Ontario renews summer ER staffing funding for one more year

Health Minister Sylvia Jones has touted that the program helped avoid nearly 1,500 temporary ER closures last summer

By Allison Jones in Toronto

Ontario renewed funding Thursday that helps rural and northern hospitals bolster emergency room staffing through the summer, but the program will end after this year, the minister said.

Health Minister Sylvia Jones has touted that the program helped avoid nearly 1,500 temporary ER closures last summer, but while it expired on March 31, the government did not announce until Thursday that it would be renewed for another summer.

“The Ministry of Health recognizes that Emergency Departments in Northern and Rural areas continue to face significant health human resources pressures,” Deputy Minister Catherine Zahn wrote in a memo to eligible hospitals.

“To help address those pressures, Ontario is extending the program previously known as COVID-19 Temporary Summer Locum Program Expansion up to and including September 30, 2023.”

Many northern and rural hospitals rely on doctors from urban areas filling shifts on what is known as a locum basis, and this program was created during the pandemic to pay those doctors a premium for that work.

The lack of funding from April to now has already led to four temporary closures of the ER in Thessalon, southeast of Sault Ste. Marie, which relies entirely on locum physicians and has no primary care physician in the community. But with the funding announcement, the hospital said its summer staffing situation is looking far more promising.

“I feel like we’ve got a glimmer of hope and support in the restoration of this program to get us through the summer,” North Shore Health Network president and CEO Tim Vine said in an interview.

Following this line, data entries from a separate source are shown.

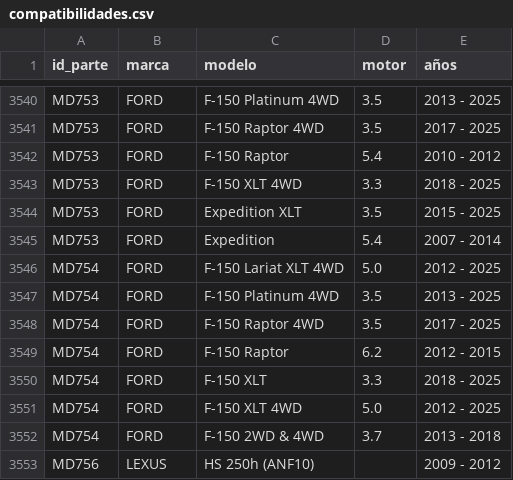
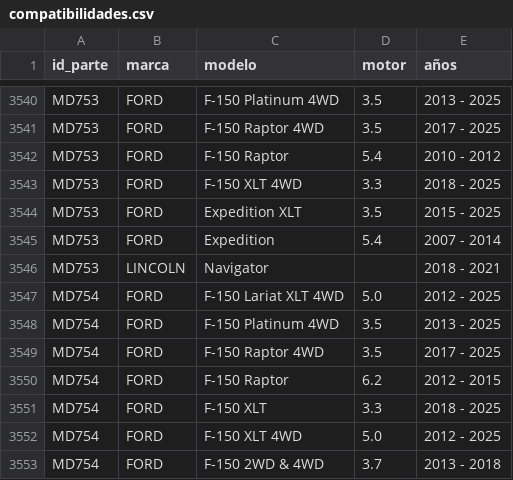
Before and after one commit to imroxas/autoparts, a CSV file: datos/compatibilidades.csv, drawn as a sheet; only a part is shown, gaps mark what is left out; the shorter side is filled out with more unchanged rows.

Commit message:
Update compatibilidades.csv

```diff
--- a/datos/compatibilidades.csv
+++ b/datos/compatibilidades.csv
@@ -3545,2 +3545,3 @@ MD753,FORD,Expedition XLT,3.5,2015 - 2025
 MD753,FORD,Expedition,5.4,2007 - 2014
+MD753,LINCOLN,Navigator,,2018 - 2021
 MD754,FORD,F-150 Lariat XLT 4WD,5.0,2012 - 2025
```
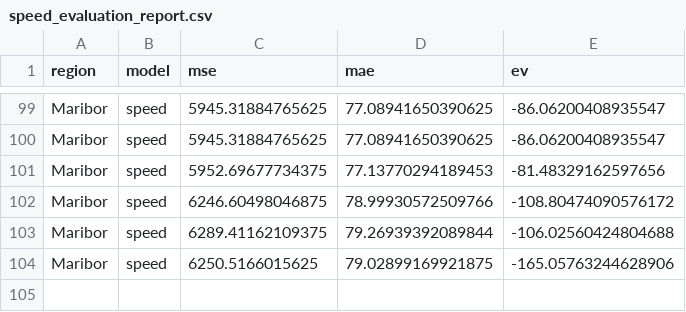
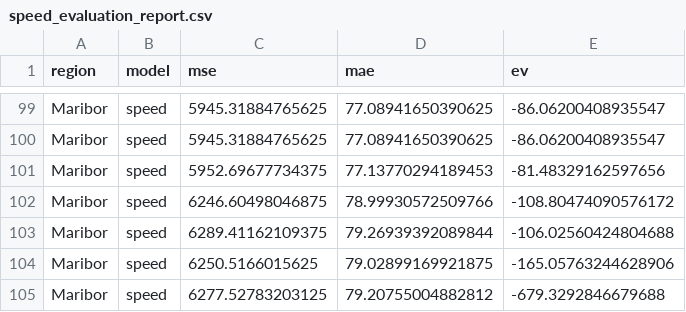
Before and after one commit to ChiefPatrik/trafficPredictions, a CSV file: reports/Maribor/speed_evaluation_report.csv, drawn as a sheet; only a part is shown, gaps mark what is left out.

```diff
--- a/reports/Maribor/speed_evaluation_report.csv
+++ b/reports/Maribor/speed_evaluation_report.csv
@@ -104 +104,2 @@ Maribor,speed,6289.41162109375,79.26939392089844,-106.02560424804688
 Maribor,speed,6250.5166015625,79.02899169921875,-165.05763244628906
+Maribor,speed,6277.52783203125,79.20755004882812,-679.3292846679688
```
Also changed, not shown: reports/Kozina/speed_evaluation_report.csv, reports/Ljubljana/speed_evaluation_report.csv, 11 other files.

“We will be able to be much more competitive in attracting locum coverage.”

The hospital network was already able to fill 12 shifts just hours after the memo was sent and avoid a looming closure of the ER at its Blind River site on Friday, Vine said.

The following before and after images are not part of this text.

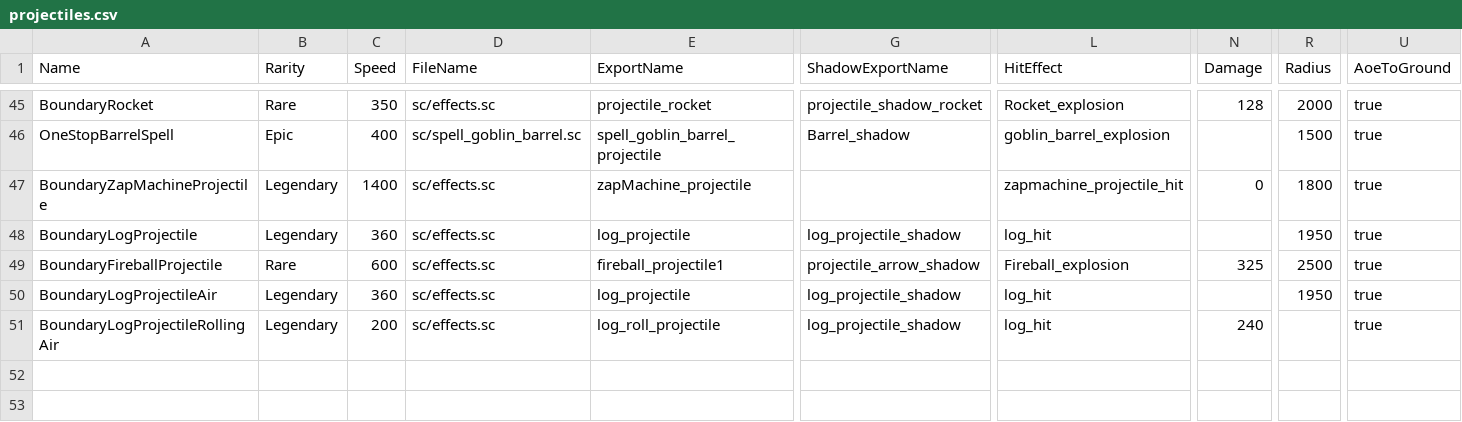
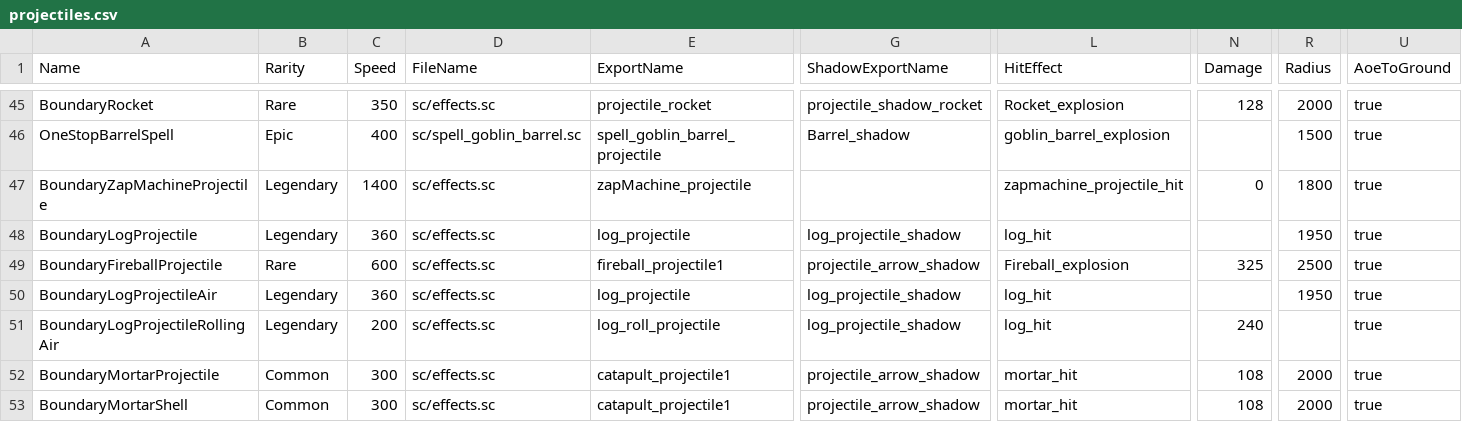
Before and after one commit to YHSome/ClashRoyale-Private-Server, a CSV file: HashRoyale/app/GameAssets/csv_logic/projectiles.csv, drawn as a sheet; only a part is shown, gaps mark what is left out; rows hold the shown columns only; the diff names each change by its address in the sheet, - before the commit and + after, or states it on an @@ line.

```diff
--- a/HashRoyale/app/GameAssets/csv_logic/projectiles.csv
+++ b/HashRoyale/app/GameAssets/csv_logic/projectiles.csv
+row 52: BoundaryMortarProjectile | Common | 300 | sc/effects.sc | catapult_projectile1 | projectile_arrow_shadow | mortar_hit | 108 | 2000 | true
+row 53: BoundaryMortarShell | Common | 300 | sc/effects.sc | catapult_projectile1 | projectile_arrow_shadow | mortar_hit | 108 | 2000 | true
```
Also changed, not shown: HashRoyale/app/GameAssets/csv_logic/buildings.csv, HashRoyale/app/GameAssets/csv_logic/spells_buildings.csv, 2 other files.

When asked why funding that expired March 31 wasn’t renewed until June 1, a spokesperson for Jones said it required “extensive consultations with key health-care sector partners including the Ontario Medical Association and Ontario Health.”

NDP health critic France Gelinas, who represents a riding in northern Ontario, said most smaller hospitals in the north have many vacant shifts to fill this summer, and the funding renewal announcement is very delayed.

“They really did the minimum, because it came in so late…and it only goes until September and so they made as little effort as possible to make sure that this would be successful,” she said. 

After September, the program will be wound down, the government wrote in the memo, but there are other available programs to help those hospitals, including reimbursing medical students for expenses when completing clinical assignments in the north and a peer-to-peer program that provides rural and remote ER doctors virtual access to mentoring and support.

“We strongly encourage hospitals to work with local partners and to utilize these resources in creating sustainable (emergency department) staffing plans this year and beyond,” Zahn wrote.

Vine said he wants to work with the ministry and Ontario Health on that, but there is only so much individual hospitals can do.

“Public hospitals, especially small rural ones, aren’t in a position to fix systemic issues,” he said.

“The issues that we’re seeing throughout the system with providers are a system-level issue…So while I’m appreciative for the funding that will get us through this summer, I think that the Ministry of Health really needs to look at what they’re going to do to change some of the system dynamics that have led to the crisis with providers, and I want to be a partner in that.” 

The ministry should take another look at rural physician contracts because too much is expected of them, Vine said, from primary care to emergency medicine, from neonatal care to palliative care. 

“It’s too big a scope of practice with all of the changes that we’ve had in the last decades in the practice of medicine,” he said.

“As well, the need within our population has changed dramatically. The demographics have shifted. So we, especially in the north, have an aging demographic with complex comorbidities, which means that the management of chronic complex overlapping disease takes a lot more work from physicians. So I think we really need to look at the number of physicians we have in our communities, as well as how the work is arranged.”

Banner image: CANADIAN PRESS/ Tijana Martin

This report by The Canadian Press was first published June 1, 2023.